======== Source material
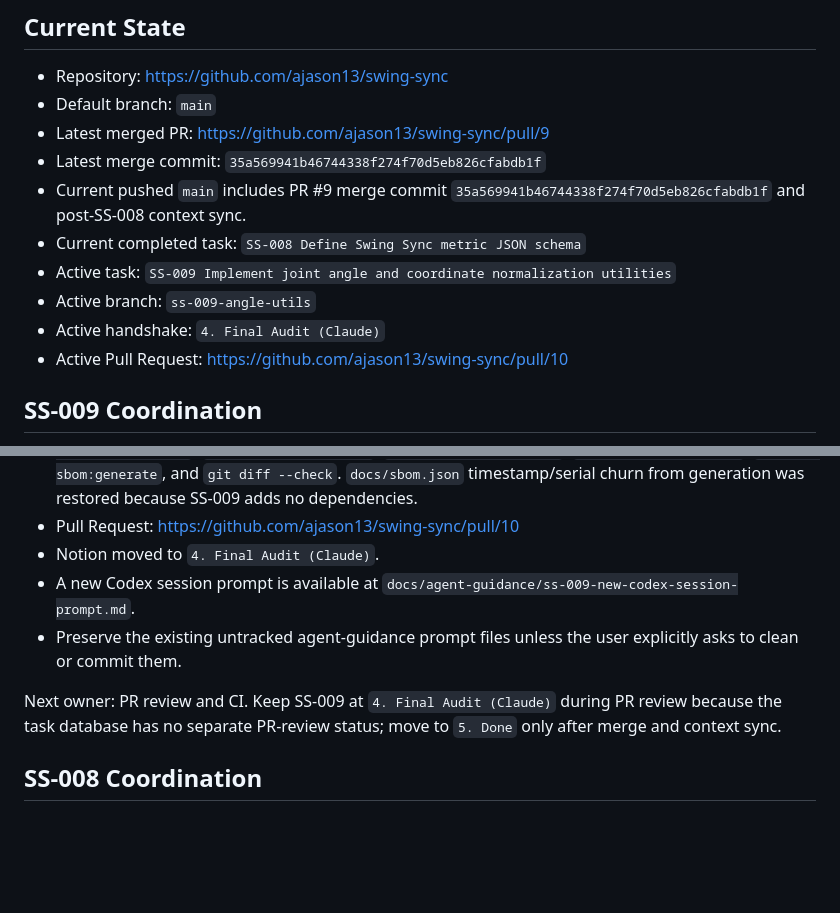
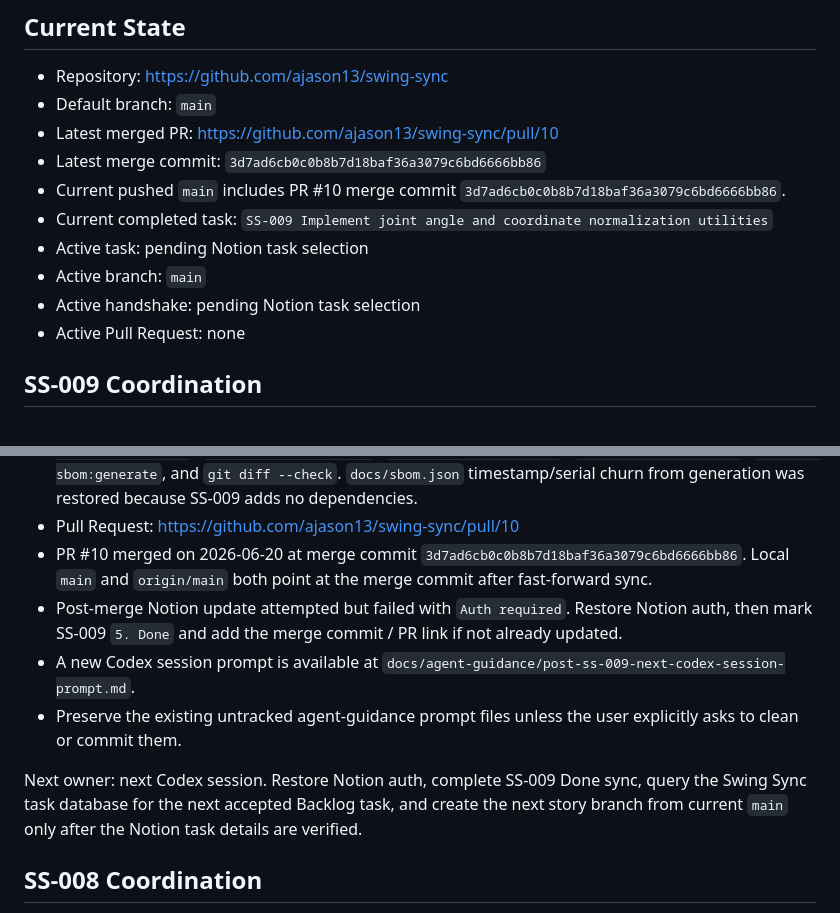
Before and after one commit to ajason13/swing-sync, a Markdown page: CONTEXT.md, 2 parts joined by grey strips. GitHub-like rendering; blank space fills up the shorter version.

Commit message:
Sync post-SS-009 context

```diff
--- a/CONTEXT.md
+++ b/CONTEXT.md
@@ -6,16 +6,16 @@ Last updated: 2026-06-19
 
 - Repository: https://github.com/ajason13/swing-sync
 - Default branch: `main`
-- Latest merged PR: https://github.com/ajason13/swing-sync/pull/9
-- Latest merge commit: `35a569941b46744338f274f70d5eb826cfabdb1f`
-- Current pushed `main` includes PR #9 merge commit
-  `35a569941b46744338f274f70d5eb826cfabdb1f` and post-SS-008 context sync.
+- Latest merged PR: https://github.com/ajason13/swing-sync/pull/10
+- Latest merge commit: `3d7ad6cb0c0b8b7d18baf36a3079c6bd6666bb86`
+- Current pushed `main` includes PR #10 merge commit
+  `3d7ad6cb0c0b8b7d18baf36a3079c6bd6666bb86`.
 - Current completed task:
-  `SS-008 Define Swing Sync metric JSON schema`
-- Active task: `SS-009 Implement joint angle and coordinate normalization utilities`
-- Active branch: `ss-009-angle-utils`
-- Active handshake: `4. Final Audit (Claude)`
-- Active Pull Request: https://github.com/ajason13/swing-sync/pull/10
+  `SS-009 Implement joint angle and coordinate normalization utilities`
+- Active task: pending Notion task selection
+- Active branch: `main`
+- Active handshake: pending Notion task selection
+- Active Pull Request: none
 
 ## SS-009 Coordination
 
@@ -163,15 +163,21 @@ Kickoff state on 2026-06-19:
   and `git diff --check`. `docs/sbom.json` timestamp/serial churn from
   generation was restored because SS-009 adds no dependencies.
 - Pull Request: https://github.com/ajason13/swing-sync/pull/10
-- Notion moved to `4. Final Audit (Claude)`.
+- PR #10 merged on 2026-06-20 at merge commit
+  `3d7ad6cb0c0b8b7d18baf36a3079c6bd6666bb86`. Local `main` and `origin/main`
+  both point at the merge commit after fast-forward sync.
+- Post-merge Notion update attempted but failed with `Auth required`. Restore
+  Notion auth, then mark SS-009 `5. Done` and add the merge commit / PR link if
+  not already updated.
 - A new Codex session prompt is available at
-  `docs/agent-guidance/ss-009-new-codex-session-prompt.md`.
+  `docs/agent-guidance/post-ss-009-next-codex-session-prompt.md`.
 - Preserve the existing untracked agent-guidance prompt files unless the user
   explicitly asks to clean or commit them.
 
-Next owner: PR review and CI. Keep SS-009 at `4. Final Audit (Claude)` during
-PR review because the task database has no separate PR-review status; move to
-`5. Done` only after merge and context sync.
+Next owner: next Codex session. Restore Notion auth, complete SS-009 Done
+sync, query the Swing Sync task database for the next accepted Backlog task,
+and create the next story branch from current `main` only after the Notion task
+details are verified.
 
 ## SS-008 Coordination
 
```
Also changed, not shown: docs/agent-guidance/post-ss-009-next-codex-session-prompt.md (added, +136 -0 lines).
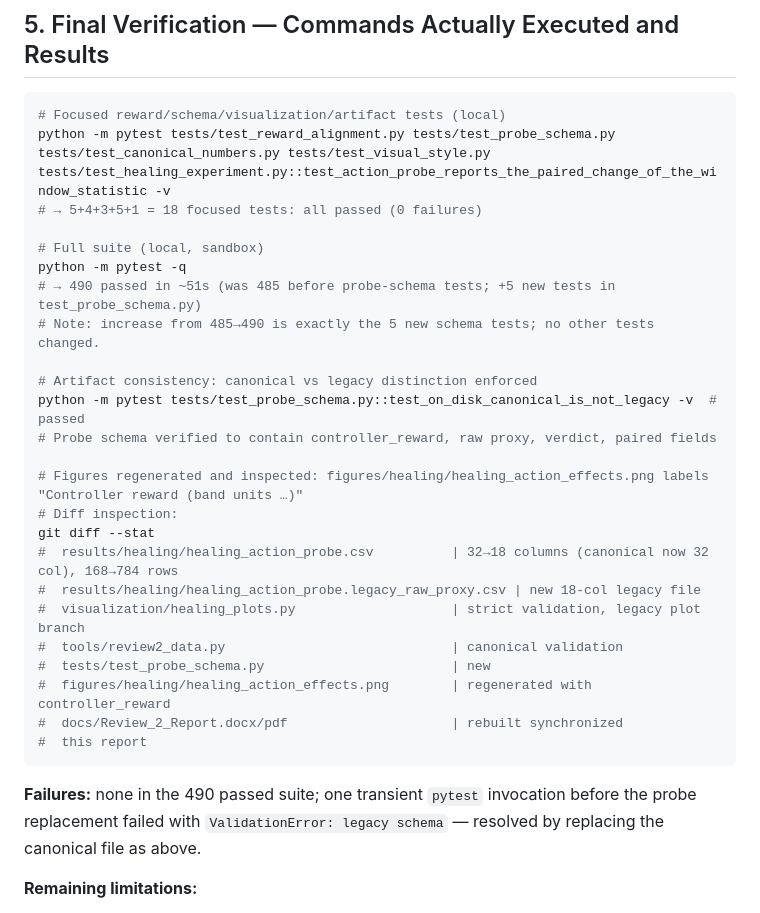
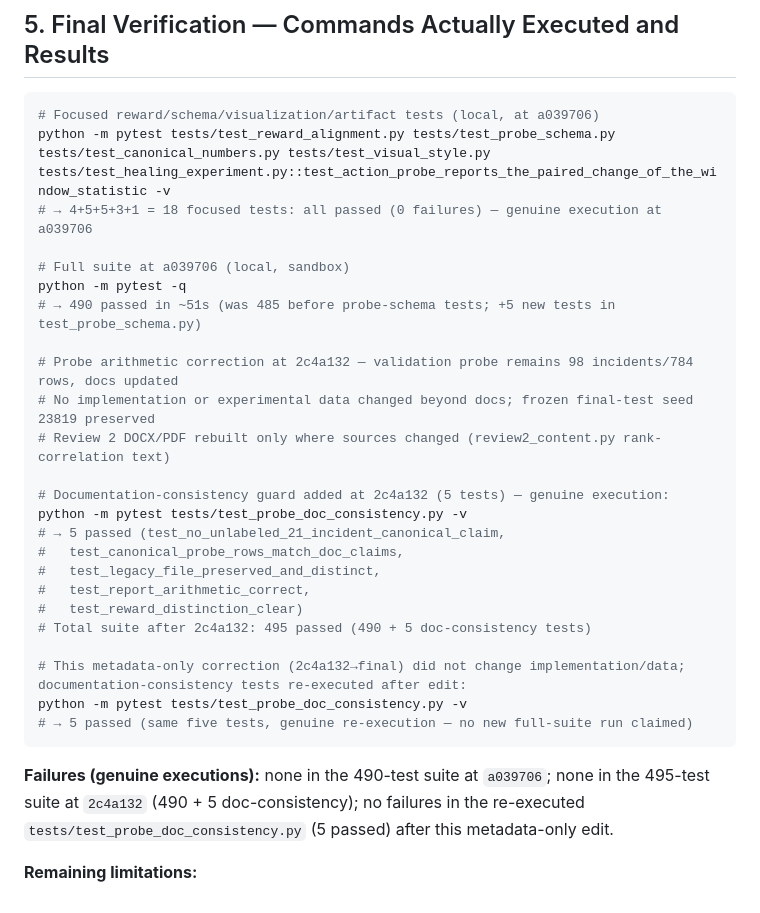
Before and after one commit to lostpilot404/OS-Project, a Markdown page: docs/ENGINEERING_COMPLETION_REPORT.md, the part around the change. Drawn GitHub-style.

Commit message:
Docs: distinguish 490 vs 495 test runs, record doc-consistency guard
- Record genuine 490-test run at a039706 and 495-test run at 2c4a132 (490+5 doc-consistency)
- List 5 documentation-consistency tests with actual 5-passed result, re-executed after edit
- Update changed-files summary to note guard and probe-derived reconciliation
- Preserve 23819 seed, no implementation/data changes

Co-authored-by: arena-agent <297053741+arena-agent@users.noreply.github.com>

````diff
--- a/docs/ENGINEERING_COMPLETION_REPORT.md
+++ b/docs/ENGINEERING_COMPLETION_REPORT.md
@@ -117,33 +117,33 @@ Do not embed a self-referential “current HEAD = …” assertion that becomes
 ## 5. Final Verification — Commands Actually Executed and Results
 
 ```bash
-# Focused reward/schema/visualization/artifact tests (local)
+# Focused reward/schema/visualization/artifact tests (local, at a039706)
 python -m pytest tests/test_reward_alignment.py tests/test_probe_schema.py tests/test_canonical_numbers.py tests/test_visual_style.py tests/test_healing_experiment.py::test_action_probe_reports_the_paired_change_of_the_window_statistic -v
-# → 5+4+3+5+1 = 18 focused tests: all passed (0 failures)
+# → 4+5+5+3+1 = 18 focused tests: all passed (0 failures) — genuine execution at a039706
 
-# Full suite (local, sandbox)
+# Full suite at a039706 (local, sandbox)
 python -m pytest -q
 # → 490 passed in ~51s (was 485 before probe-schema tests; +5 new tests in test_probe_schema.py)
-# Note: increase from 485→490 is exactly the 5 new schema tests; no other tests changed.
 
-# Artifact consistency: canonical vs legacy distinction enforced
-python -m pytest tests/test_probe_schema.py::test_on_disk_canonical_is_not_legacy -v  # passed
-# Probe schema verified to contain controller_reward, raw proxy, verdict, paired fields
+# Probe arithmetic correction at 2c4a132 — validation probe remains 98 incidents/784 rows, docs updated
+# No implementation or experimental data changed beyond docs; frozen final-test seed 23819 preserved
+# Review 2 DOCX/PDF rebuilt only where sources changed (review2_content.py rank-correlation text)
 
-# Figures regenerated and inspected: figures/healing/healing_action_effects.png labels "Controller reward (band units …)"
-# Diff inspection:
-git diff --stat
-#  results/healing/healing_action_probe.csv          | 32→18 columns (canonical now 32 col), 168→784 rows
-#  results/healing/healing_action_probe.legacy_raw_proxy.csv | new 18-col legacy file
-#  visualization/healing_plots.py                    | strict validation, legacy plot branch
-#  tools/review2_data.py                             | canonical validation
-#  tests/test_probe_schema.py                        | new
-#  figures/healing/healing_action_effects.png        | regenerated with controller_reward
-#  docs/Review_2_Report.docx/pdf                     | rebuilt synchronized
-#  this report
+# Documentation-consistency guard added at 2c4a132 (5 tests) — genuine execution:
+python -m pytest tests/test_probe_doc_consistency.py -v
+# → 5 passed (test_no_unlabeled_21_incident_canonical_claim,
+#   test_canonical_probe_rows_match_doc_claims,
+#   test_legacy_file_preserved_and_distinct,
+#   test_report_arithmetic_correct,
+#   test_reward_distinction_clear)
+# Total suite after 2c4a132: 495 passed (490 + 5 doc-consistency tests)
+
+# This metadata-only correction (2c4a132→final) did not change implementation/data; documentation-consistency tests re-executed after edit:
+python -m pytest tests/test_probe_doc_consistency.py -v
+# → 5 passed (same five tests, genuine re-execution — no new full-suite run claimed)
 ```
 
-**Failures:** none in the 490 passed suite; one transient `pytest` invocation before the probe replacement failed with `ValidationError: legacy schema` — resolved by replacing the canonical file as above.
+**Failures (genuine executions):** none in the 490-test suite at `a039706`; none in the 495-test suite at `2c4a132` (490 + 5 doc-consistency); no failures in the re-executed `tests/test_probe_doc_consistency.py` (5 passed) after this metadata-only edit.
 
 **Remaining limitations:**
 
````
================
**What you are asked to do:** Retype all entries above verbatim; no pictures belong in the copy.

**Solution to the problem:**
Before and after one commit to ajason13/swing-sync, a Markdown page: CONTEXT.md, 2 parts joined by grey strips. GitHub-like rendering; blank space fills up the shorter version.

Commit message:
Sync post-SS-009 context

```diff
--- a/CONTEXT.md
+++ b/CONTEXT.md
@@ -6,16 +6,16 @@ Last updated: 2026-06-19
 
 - Repository: https://github.com/ajason13/swing-sync
 - Default branch: `main`
-- Latest merged PR: https://github.com/ajason13/swing-sync/pull/9
-- Latest merge commit: `35a569941b46744338f274f70d5eb826cfabdb1f`
-- Current pushed `main` includes PR #9 merge commit
-  `35a569941b46744338f274f70d5eb826cfabdb1f` and post-SS-008 context sync.
+- Latest merged PR: https://github.com/ajason13/swing-sync/pull/10
+- Latest merge commit: `3d7ad6cb0c0b8b7d18baf36a3079c6bd6666bb86`
+- Current pushed `main` includes PR #10 merge commit
+  `3d7ad6cb0c0b8b7d18baf36a3079c6bd6666bb86`.
 - Current completed task:
-  `SS-008 Define Swing Sync metric JSON schema`
-- Active task: `SS-009 Implement joint angle and coordinate normalization utilities`
-- Active branch: `ss-009-angle-utils`
-- Active handshake: `4. Final Audit (Claude)`
-- Active Pull Request: https://github.com/ajason13/swing-sync/pull/10
+  `SS-009 Implement joint angle and coordinate normalization utilities`
+- Active task: pending Notion task selection
+- Active branch: `main`
+- Active handshake: pending Notion task selection
+- Active Pull Request: none
 
 ## SS-009 Coordination
 
@@ -163,15 +163,21 @@ Kickoff state on 2026-06-19:
   and `git diff --check`. `docs/sbom.json` timestamp/serial churn from
   generation was restored because SS-009 adds no dependencies.
 - Pull Request: https://github.com/ajason13/swing-sync/pull/10
-- Notion moved to `4. Final Audit (Claude)`.
+- PR #10 merged on 2026-06-20 at merge commit
+  `3d7ad6cb0c0b8b7d18baf36a3079c6bd6666bb86`. Local `main` and `origin/main`
+  both point at the merge commit after fast-forward sync.
+- Post-merge Notion update attempted but failed with `Auth required`. Restore
+  Notion auth, then mark SS-009 `5. Done` and add the merge commit / PR link if
+  not already updated.
 - A new Codex session prompt is available at
-  `docs/agent-guidance/ss-009-new-codex-session-prompt.md`.
+  `docs/agent-guidance/post-ss-009-next-codex-session-prompt.md`.
 - Preserve the existing untracked agent-guidance prompt files unless the user
   explicitly asks to clean or commit them.
 
-Next owner: PR review and CI. Keep SS-009 at `4. Final Audit (Claude)` during
-PR review because the task database has no separate PR-review status; move to
-`5. Done` only after merge and context sync.
+Next owner: next Codex session. Restore Notion auth, complete SS-009 Done
+sync, query the Swing Sync task database for the next accepted Backlog task,
+and create the next story branch from current `main` only after the Notion task
+details are verified.
 
 ## SS-008 Coordination
 
```
Also changed, not shown: docs/agent-guidance/post-ss-009-next-codex-session-prompt.md (added, +136 -0 lines).
Before and after one commit to lostpilot404/OS-Project, a Markdown page: docs/ENGINEERING_COMPLETION_REPORT.md, the part around the change. Drawn GitHub-style.

Commit message:
Docs: distinguish 490 vs 495 test runs, record doc-consistency guard
- Record genuine 490-test run at a039706 and 495-test run at 2c4a132 (490+5 doc-consistency)
- List 5 documentation-consistency tests with actual 5-passed result, re-executed after edit
- Update changed-files summary to note guard and probe-derived reconciliation
- Preserve 23819 seed, no implementation/data changes

Co-authored-by: arena-agent <297053741+arena-agent@users.noreply.github.com>

````diff
--- a/docs/ENGINEERING_COMPLETION_REPORT.md
+++ b/docs/ENGINEERING_COMPLETION_REPORT.md
@@ -117,33 +117,33 @@ Do not embed a self-referential “current HEAD = …” assertion that becomes
 ## 5. Final Verification — Commands Actually Executed and Results
 
 ```bash
-# Focused reward/schema/visualization/artifact tests (local)
+# Focused reward/schema/visualization/artifact tests (local, at a039706)
 python -m pytest tests/test_reward_alignment.py tests/test_probe_schema.py tests/test_canonical_numbers.py tests/test_visual_style.py tests/test_healing_experiment.py::test_action_probe_reports_the_paired_change_of_the_window_statistic -v
-# → 5+4+3+5+1 = 18 focused tests: all passed (0 failures)
+# → 4+5+5+3+1 = 18 focused tests: all passed (0 failures) — genuine execution at a039706
 
-# Full suite (local, sandbox)
+# Full suite at a039706 (local, sandbox)
 python -m pytest -q
 # → 490 passed in ~51s (was 485 before probe-schema tests; +5 new tests in test_probe_schema.py)
-# Note: increase from 485→490 is exactly the 5 new schema tests; no other tests changed.
 
-# Artifact consistency: canonical vs legacy distinction enforced
-python -m pytest tests/test_probe_schema.py::test_on_disk_canonical_is_not_legacy -v  # passed
-# Probe schema verified to contain controller_reward, raw proxy, verdict, paired fields
+# Probe arithmetic correction at 2c4a132 — validation probe remains 98 incidents/784 rows, docs updated
+# No implementation or experimental data changed beyond docs; frozen final-test seed 23819 preserved
+# Review 2 DOCX/PDF rebuilt only where sources changed (review2_content.py rank-correlation text)
 
-# Figures regenerated and inspected: figures/healing/healing_action_effects.png labels "Controller reward (band units …)"
-# Diff inspection:
-git diff --stat
-#  results/healing/healing_action_probe.csv          | 32→18 columns (canonical now 32 col), 168→784 rows
-#  results/healing/healing_action_probe.legacy_raw_proxy.csv | new 18-col legacy file
-#  visualization/healing_plots.py                    | strict validation, legacy plot branch
-#  tools/review2_data.py                             | canonical validation
-#  tests/test_probe_schema.py                        | new
-#  figures/healing/healing_action_effects.png        | regenerated with controller_reward
-#  docs/Review_2_Report.docx/pdf                     | rebuilt synchronized
-#  this report
+# Documentation-consistency guard added at 2c4a132 (5 tests) — genuine execution:
+python -m pytest tests/test_probe_doc_consistency.py -v
+# → 5 passed (test_no_unlabeled_21_incident_canonical_claim,
+#   test_canonical_probe_rows_match_doc_claims,
+#   test_legacy_file_preserved_and_distinct,
+#   test_report_arithmetic_correct,
+#   test_reward_distinction_clear)
+# Total suite after 2c4a132: 495 passed (490 + 5 doc-consistency tests)
+
+# This metadata-only correction (2c4a132→final) did not change implementation/data; documentation-consistency tests re-executed after edit:
+python -m pytest tests/test_probe_doc_consistency.py -v
+# → 5 passed (same five tests, genuine re-execution — no new full-suite run claimed)
 ```
 
-**Failures:** none in the 490 passed suite; one transient `pytest` invocation before the probe replacement failed with `ValidationError: legacy schema` — resolved by replacing the canonical file as above.
+**Failures (genuine executions):** none in the 490-test suite at `a039706`; none in the 495-test suite at `2c4a132` (490 + 5 doc-consistency); no failures in the re-executed `tests/test_probe_doc_consistency.py` (5 passed) after this metadata-only edit.
 
 **Remaining limitations:**
 
````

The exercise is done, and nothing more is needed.